Figures from the Reserve Bank show demand for loans remains low, with business credit especially weak.
Overall, the amount of new lending to the private sector was flat in November, after a 0.1 per cent rise in October.
A 0.6 per cent fall in loans to businesses was the main driver of the decline, following a 0.3 per cent decline in October.
Over the year to November, lending to businesses increased an anaemic 2.4 per cent.
Personal credit, such as credit card debt, continued its medium-term decline, falling 0.2 per cent in November, and down 0.7 per cent over the past year.
The only expanding category of lending to the private sector was housing, which rose 0.4 per cent over the month, following a similar increase in October.
Home lending has grown 4.6 per cent over the past year.
RBC Capital Markets economist Michael Turner says the fall shows households and businesses are still reluctant to take on more debt.
"This was the weakest result since June 2011 and underscores the lack of appetite for credit despite the price of it [interest rates] falling over the course of 2012," he observed.
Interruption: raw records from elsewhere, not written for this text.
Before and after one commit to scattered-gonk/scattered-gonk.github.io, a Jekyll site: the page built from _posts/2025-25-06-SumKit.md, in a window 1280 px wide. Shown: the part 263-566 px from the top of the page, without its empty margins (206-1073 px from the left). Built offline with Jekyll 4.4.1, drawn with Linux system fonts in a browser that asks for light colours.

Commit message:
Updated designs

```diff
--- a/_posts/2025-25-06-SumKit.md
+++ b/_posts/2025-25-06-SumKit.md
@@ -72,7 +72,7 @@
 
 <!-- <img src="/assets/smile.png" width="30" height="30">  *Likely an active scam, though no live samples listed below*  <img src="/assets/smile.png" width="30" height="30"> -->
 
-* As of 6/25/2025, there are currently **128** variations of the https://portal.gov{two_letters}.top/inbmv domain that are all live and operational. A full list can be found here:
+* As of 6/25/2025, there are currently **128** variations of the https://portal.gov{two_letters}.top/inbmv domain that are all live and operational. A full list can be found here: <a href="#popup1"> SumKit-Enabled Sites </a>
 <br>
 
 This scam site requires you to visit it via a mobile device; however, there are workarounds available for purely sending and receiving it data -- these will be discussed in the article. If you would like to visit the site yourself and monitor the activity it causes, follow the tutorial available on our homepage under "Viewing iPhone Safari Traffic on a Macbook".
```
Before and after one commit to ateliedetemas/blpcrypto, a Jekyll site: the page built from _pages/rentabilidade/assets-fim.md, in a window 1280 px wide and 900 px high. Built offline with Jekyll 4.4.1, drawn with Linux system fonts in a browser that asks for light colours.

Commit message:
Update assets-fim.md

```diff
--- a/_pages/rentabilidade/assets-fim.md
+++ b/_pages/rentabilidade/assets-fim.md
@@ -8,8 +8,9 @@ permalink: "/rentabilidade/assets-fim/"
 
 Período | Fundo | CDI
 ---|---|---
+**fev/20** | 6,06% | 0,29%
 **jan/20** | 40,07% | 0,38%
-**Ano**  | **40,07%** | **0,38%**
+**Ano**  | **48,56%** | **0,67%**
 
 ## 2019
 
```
"We expect more of the same though Q1 [the first quarter], which should form part of a case for further [interest rate] easing in Q2."